_WORK REQUIRED_: Nothing but a number is expected: the count of lines in the data below that include "skript".

_Records contained in a dataset_:
%%

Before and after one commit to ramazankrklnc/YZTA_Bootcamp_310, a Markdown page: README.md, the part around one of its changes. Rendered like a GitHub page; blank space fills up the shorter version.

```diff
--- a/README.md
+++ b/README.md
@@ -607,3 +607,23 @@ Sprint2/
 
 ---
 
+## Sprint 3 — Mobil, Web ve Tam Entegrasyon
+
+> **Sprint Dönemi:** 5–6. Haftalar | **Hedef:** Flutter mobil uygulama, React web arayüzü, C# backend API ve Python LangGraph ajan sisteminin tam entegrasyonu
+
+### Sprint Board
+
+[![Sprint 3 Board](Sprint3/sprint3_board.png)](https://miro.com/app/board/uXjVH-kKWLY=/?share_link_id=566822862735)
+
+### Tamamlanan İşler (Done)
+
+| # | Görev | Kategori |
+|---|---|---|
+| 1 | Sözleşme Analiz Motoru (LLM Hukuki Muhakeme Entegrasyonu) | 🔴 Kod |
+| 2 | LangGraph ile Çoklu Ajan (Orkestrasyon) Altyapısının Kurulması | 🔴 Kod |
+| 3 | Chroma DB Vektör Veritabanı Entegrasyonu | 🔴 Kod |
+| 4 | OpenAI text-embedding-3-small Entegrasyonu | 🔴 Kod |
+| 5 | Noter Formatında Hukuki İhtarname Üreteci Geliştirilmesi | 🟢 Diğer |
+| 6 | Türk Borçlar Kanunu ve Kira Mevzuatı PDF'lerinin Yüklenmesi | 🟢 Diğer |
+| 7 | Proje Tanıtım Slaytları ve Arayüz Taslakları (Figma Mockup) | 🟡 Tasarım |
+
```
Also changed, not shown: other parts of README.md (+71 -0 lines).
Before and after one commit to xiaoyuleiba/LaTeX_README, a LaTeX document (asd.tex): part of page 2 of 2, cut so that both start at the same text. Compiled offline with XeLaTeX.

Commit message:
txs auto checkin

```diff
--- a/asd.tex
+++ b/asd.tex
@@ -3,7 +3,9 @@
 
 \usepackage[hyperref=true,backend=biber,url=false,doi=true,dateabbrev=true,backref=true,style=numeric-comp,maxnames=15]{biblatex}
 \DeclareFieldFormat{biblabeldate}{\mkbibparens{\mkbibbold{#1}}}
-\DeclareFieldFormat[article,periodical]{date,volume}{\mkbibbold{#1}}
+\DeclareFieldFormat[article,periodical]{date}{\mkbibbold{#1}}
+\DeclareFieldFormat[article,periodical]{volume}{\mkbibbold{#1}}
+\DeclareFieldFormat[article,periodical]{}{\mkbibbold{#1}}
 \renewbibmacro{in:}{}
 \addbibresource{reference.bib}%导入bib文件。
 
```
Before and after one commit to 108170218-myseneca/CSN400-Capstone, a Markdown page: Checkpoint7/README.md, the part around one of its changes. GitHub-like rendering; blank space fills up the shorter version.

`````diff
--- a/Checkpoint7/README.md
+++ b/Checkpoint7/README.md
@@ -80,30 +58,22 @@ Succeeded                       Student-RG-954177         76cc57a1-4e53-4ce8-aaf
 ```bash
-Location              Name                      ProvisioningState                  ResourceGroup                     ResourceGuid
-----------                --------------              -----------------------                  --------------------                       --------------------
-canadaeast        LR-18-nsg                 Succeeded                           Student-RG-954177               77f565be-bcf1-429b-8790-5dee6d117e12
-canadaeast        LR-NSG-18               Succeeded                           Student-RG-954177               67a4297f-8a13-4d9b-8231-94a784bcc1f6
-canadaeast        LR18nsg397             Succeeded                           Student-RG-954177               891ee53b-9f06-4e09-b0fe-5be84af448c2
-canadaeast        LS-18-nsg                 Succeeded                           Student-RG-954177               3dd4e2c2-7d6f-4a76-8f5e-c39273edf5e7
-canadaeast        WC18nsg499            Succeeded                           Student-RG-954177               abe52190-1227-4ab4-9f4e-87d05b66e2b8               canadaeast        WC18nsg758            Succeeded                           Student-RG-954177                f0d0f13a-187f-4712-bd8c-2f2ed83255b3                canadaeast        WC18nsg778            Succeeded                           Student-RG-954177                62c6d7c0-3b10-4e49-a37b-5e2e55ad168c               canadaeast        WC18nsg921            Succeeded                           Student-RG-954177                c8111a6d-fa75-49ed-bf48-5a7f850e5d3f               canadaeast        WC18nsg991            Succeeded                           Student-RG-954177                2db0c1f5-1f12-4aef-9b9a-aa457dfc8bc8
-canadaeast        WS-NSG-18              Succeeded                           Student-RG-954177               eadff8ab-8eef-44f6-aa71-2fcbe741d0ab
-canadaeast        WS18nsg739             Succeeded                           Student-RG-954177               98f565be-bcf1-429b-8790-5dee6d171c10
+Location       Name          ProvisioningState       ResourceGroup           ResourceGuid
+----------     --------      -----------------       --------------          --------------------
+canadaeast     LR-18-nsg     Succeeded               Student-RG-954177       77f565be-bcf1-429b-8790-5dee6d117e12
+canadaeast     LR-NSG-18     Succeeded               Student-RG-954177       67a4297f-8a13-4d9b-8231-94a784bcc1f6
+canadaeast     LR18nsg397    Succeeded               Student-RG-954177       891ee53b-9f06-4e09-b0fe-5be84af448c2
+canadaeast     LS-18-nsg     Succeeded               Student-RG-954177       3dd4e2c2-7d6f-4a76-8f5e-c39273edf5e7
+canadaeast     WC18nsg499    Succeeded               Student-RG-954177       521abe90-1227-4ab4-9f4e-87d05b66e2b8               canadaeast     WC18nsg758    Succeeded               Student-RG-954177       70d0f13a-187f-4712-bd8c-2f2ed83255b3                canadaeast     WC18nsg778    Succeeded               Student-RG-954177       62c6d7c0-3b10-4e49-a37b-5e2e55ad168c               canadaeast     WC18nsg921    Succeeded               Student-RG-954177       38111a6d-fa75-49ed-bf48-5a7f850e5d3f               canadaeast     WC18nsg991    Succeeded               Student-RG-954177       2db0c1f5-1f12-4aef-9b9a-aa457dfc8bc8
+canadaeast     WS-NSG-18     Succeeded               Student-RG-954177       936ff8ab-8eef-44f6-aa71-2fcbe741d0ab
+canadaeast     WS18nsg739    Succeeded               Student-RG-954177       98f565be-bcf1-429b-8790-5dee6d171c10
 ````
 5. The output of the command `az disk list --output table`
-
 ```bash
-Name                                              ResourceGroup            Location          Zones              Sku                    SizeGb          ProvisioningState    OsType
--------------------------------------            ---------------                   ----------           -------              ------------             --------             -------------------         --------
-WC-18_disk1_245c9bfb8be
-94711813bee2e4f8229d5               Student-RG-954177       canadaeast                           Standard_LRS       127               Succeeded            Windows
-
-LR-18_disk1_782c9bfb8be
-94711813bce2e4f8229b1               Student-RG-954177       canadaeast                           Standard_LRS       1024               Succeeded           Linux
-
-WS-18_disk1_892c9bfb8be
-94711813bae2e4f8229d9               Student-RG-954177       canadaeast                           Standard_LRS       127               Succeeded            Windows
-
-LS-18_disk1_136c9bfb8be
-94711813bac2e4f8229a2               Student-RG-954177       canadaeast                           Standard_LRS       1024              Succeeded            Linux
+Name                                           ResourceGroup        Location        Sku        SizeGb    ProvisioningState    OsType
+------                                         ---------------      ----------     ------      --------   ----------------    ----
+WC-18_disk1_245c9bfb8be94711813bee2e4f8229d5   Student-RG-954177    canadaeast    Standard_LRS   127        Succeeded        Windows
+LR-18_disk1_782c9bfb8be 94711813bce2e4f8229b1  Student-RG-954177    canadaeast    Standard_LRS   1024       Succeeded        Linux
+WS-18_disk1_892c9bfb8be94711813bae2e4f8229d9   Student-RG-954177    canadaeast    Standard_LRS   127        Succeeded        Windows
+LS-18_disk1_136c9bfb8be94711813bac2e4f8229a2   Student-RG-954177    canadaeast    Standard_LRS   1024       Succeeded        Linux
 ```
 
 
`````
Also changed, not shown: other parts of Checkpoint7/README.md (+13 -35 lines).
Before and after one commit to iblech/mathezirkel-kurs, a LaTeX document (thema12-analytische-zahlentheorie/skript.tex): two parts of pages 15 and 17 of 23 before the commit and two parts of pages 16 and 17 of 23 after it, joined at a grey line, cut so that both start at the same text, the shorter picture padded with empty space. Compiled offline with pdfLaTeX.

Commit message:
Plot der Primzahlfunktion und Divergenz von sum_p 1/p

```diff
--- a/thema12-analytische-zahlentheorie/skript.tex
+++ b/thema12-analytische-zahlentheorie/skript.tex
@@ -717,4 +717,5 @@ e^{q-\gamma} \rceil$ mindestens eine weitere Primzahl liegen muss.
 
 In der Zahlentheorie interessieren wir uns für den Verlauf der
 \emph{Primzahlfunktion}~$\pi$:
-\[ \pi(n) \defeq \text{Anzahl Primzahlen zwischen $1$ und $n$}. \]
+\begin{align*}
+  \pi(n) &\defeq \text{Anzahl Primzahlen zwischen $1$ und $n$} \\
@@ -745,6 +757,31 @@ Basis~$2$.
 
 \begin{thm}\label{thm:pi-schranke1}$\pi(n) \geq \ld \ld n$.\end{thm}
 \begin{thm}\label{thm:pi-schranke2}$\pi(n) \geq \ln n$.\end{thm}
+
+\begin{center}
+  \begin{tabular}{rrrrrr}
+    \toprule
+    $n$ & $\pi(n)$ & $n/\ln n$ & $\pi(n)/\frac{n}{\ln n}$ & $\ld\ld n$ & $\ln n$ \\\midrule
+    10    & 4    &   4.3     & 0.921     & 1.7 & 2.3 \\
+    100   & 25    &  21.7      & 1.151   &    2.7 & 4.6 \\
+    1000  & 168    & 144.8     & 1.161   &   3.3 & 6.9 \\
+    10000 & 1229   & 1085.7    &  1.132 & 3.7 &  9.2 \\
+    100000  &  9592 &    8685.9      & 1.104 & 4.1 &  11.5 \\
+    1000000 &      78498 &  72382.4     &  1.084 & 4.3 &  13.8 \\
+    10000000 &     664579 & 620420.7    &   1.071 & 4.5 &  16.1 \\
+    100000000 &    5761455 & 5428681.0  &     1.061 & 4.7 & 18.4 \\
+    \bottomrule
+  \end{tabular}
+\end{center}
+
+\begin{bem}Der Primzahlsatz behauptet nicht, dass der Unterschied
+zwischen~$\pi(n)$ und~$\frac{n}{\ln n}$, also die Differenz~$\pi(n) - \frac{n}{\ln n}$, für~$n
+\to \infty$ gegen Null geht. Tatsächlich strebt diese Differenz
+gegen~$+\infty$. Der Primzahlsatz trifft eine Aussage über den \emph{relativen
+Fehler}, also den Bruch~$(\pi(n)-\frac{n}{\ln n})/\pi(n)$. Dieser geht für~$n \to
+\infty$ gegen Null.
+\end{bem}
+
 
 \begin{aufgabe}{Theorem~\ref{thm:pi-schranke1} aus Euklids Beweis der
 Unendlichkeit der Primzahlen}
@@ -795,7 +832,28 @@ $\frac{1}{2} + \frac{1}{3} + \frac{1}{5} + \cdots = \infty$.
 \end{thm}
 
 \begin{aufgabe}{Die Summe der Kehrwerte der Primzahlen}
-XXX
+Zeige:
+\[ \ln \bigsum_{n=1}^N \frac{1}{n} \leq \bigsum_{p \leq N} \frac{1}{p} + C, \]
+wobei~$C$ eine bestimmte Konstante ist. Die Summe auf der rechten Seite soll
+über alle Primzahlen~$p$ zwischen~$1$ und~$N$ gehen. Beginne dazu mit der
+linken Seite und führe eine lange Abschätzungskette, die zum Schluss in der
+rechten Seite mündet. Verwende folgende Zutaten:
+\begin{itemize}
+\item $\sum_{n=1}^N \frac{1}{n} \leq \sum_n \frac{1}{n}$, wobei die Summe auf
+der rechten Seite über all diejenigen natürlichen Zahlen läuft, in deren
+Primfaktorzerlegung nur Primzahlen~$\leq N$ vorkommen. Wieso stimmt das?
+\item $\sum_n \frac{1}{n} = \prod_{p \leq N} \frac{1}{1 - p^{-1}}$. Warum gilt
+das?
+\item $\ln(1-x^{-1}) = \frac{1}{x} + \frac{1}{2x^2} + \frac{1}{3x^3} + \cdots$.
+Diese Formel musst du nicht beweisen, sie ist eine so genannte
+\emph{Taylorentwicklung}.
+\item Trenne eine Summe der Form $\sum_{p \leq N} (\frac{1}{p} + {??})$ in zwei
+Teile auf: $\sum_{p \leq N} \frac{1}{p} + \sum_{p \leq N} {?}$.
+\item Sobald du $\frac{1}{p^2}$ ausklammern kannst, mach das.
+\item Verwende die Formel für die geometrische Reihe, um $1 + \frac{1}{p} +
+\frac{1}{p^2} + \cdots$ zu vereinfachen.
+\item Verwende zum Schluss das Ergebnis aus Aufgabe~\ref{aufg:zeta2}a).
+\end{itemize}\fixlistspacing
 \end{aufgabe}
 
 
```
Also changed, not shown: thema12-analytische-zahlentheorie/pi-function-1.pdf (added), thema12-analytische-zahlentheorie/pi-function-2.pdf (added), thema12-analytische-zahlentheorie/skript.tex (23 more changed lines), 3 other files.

%%

_EXERCISE RESULT_: 4